| 09-21-2012, 01:43 PM||Joined Aug 2008 - away - #1|
Pasadena officer named in perjury complaint - Pasadena Star-News
PASADENA - A complaint alleging that Pasadena Police Officer Kevin Okamoto perjured himself during the investigation and prosecution of Edward Damas has been filed with the Pasadena Police Department.
The complaint, received Monday, is the latest of several written complaints and signed declarations alleging gross misconduct by Pasadena officers.
Okamoto is named in many of those complaints, which accuse Pasadena police officers of kidnapping, beating and threatening to k!ll witnesses.
Damas' attorney Michael Kraut has called for the Los Angeles County District Attorney's Office to bring criminal charges against Okamoto.
"The D.A.'s Office needs to step up, dismiss the charges against Damas and prosecute the real felon in this case - Kevin Okamoto," Kraut said.
In July, the allegations against the department were forwarded to the D.A.'s Justice System Integrity Division and remain under review, according to officials.
Pasadena Deputy Police Chief Darryl Qualls said in an email that the department was in the process of "reading and reviewing" the complaint and would forward it to the L.A. County Sheriff's Department for independent review and take "appropriate action" based on the results.
The sheriff's Internal Affairs Bureau has been under contract with Pasadena to investigate allegations of police misconduct since April, officials said.
The complaint received Monday stems from Okamoto's alleged misconduct during the Damas investigation and subsequent criminal trial. Damas was alleged to have hit a patron during a 2009 bar brawl at Wockano Restaurant and Bar. After a hung jury in his first trial Damas is to be retried.
According to the declaration signed by Alexander Andres, who worked at Wockano, Okamoto asked him in December 2009 to enter Damas' jail cell while wearing a recording device and "solicit" information from the suspect. Okamoto has denied the claim.
However, Andres signed a declaration under penalty of perjury stating that Okamoto told him to "act like I didn't know what was going (on) and to ask Mr. Damas questions about what happened in the bar."
In a written report, Okamoto wrote that he instructed Andres to "possibly solicit incriminating statements" from Damas.
The tape of the conversation between Andres and Damas is missing, Kraut said.
In court Okamoto testified he handed over all the evidence in the Wockano brawl investigation. In May, the court declared that the officer failed to turn over a substantial amount of evidence.
Okamoto also failed to turn over a transcript of an interview with a witness, according to court documents.
Kraut said the withheld evidence would have vindicated Damas.
In his declaration, Andres said he felt pressured by Okamoto to provide a statement to harm Damas' case and that Okamoto fed him facts.

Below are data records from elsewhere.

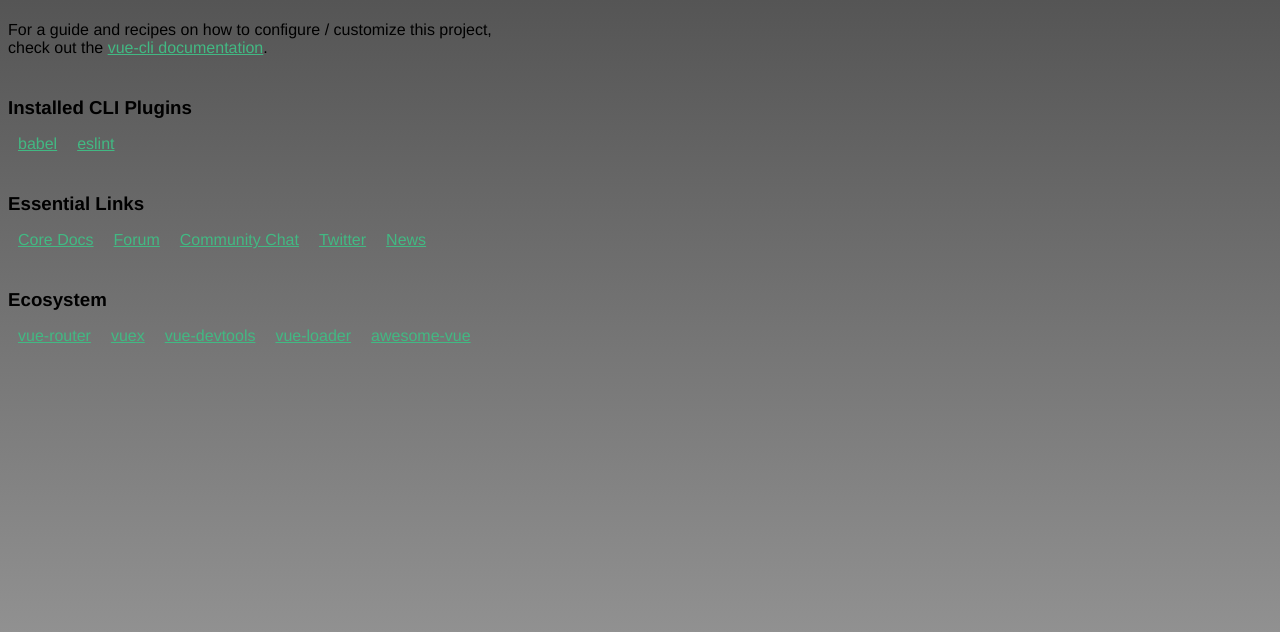
Repository: nickarocho/build-a-bot
Page: /
These files come from the project's save history. The page is drawn as it stood at one moment and after the next save; the edit follows.
The browser window is 1280 px wide. The pictures show the whole page.
The project was rebuilt for these pictures with package versions that can differ from the ones it lists, and the page was loaded fresh each time.

Above is the page before, as saved 2019-11-19 12:14:57.

After the next save:
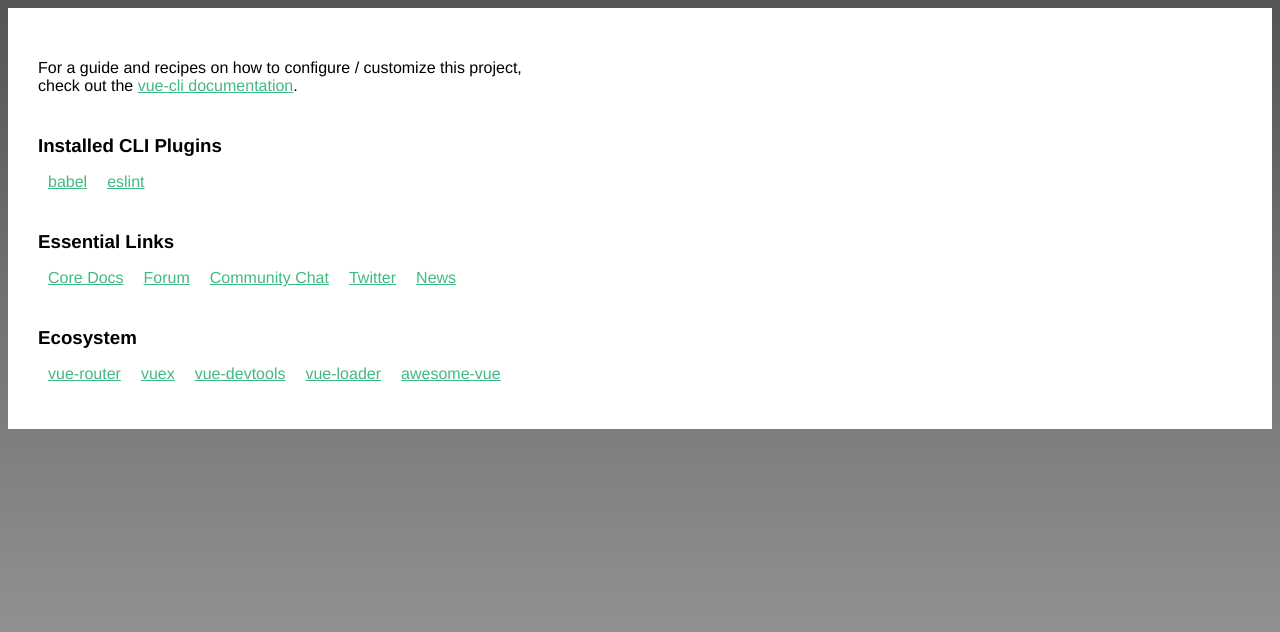
Saved 22 s later.
--- a/src/App.vue
+++ b/src/App.vue
@@ -25,4 +25,10 @@
 #app {
   font-family: 'Avenir', Helvetica, Arial, sans-serif;
 }
+main {
+  margin: 0 auto;
+  padding: 30px;
+  background-color: white;
+
+}
 </style>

"It is now crystal clear that Officer Okamoto committed blatant perjury to material issues in this trial," Kraut said. "He hid evidence; other evidence disappeared."
The police misconduct complaints by Kraut and other attorneys came soon after March 24 slaying of unarmed teenager Kendrec McDade.
His shooting death is being investigated by the Los Angeles County Office of Independent Review, the Sheriff's Officer Involved Shooting Team, the PPD Internal Affairs Bureau and the FBI.
In other complaints, Ryan Tellez signed a declaration in July accusing Okamoto of instructing him on which testimony to provide in the Damas case; Jeremi Carr accused Okamoto and Detective William Broghamer of kidnapping him in 2007. Carr said the officers took him to Pasadena Police Headquarters where Broghamer allegedly beat Carr when he refused to make false incriminating statements in a murder case.
David Miranda, a retired Pasadena crime scene investigator, said Okamoto once asked him to omit information to secure a conviction.
Jamaul Harvey, who has filed a misconduct complaint against the Pasadena police, said Detective Keith Gomez threatened to k!ll him during questioning in 2007.
In 2008 Harvey was acquitted of the 2006 murder of Tommie Evans in Pasadena. A juror submitted a signed declaration that she believed Gomez lied on the stand to ensure a conviction.
All the complaints by Harvey, Tellez, Carr and Miranda have been forwarded to the Sheriff's Internal Affairs Bureau.
Kraut and Harvey's attorney Pamela Dansby De Catur said the Pasadena police and county prosecutors must review all of Okamoto's cases from his decade on the force.
"When allegations like this are coming forth again and again every investigation they have done in the past come into question," Dansby De Catur said.
Qualls' statement said the department takes the complaints seriously and works hard "to maintain the trust that the community has placed with the Pasadena Police Department."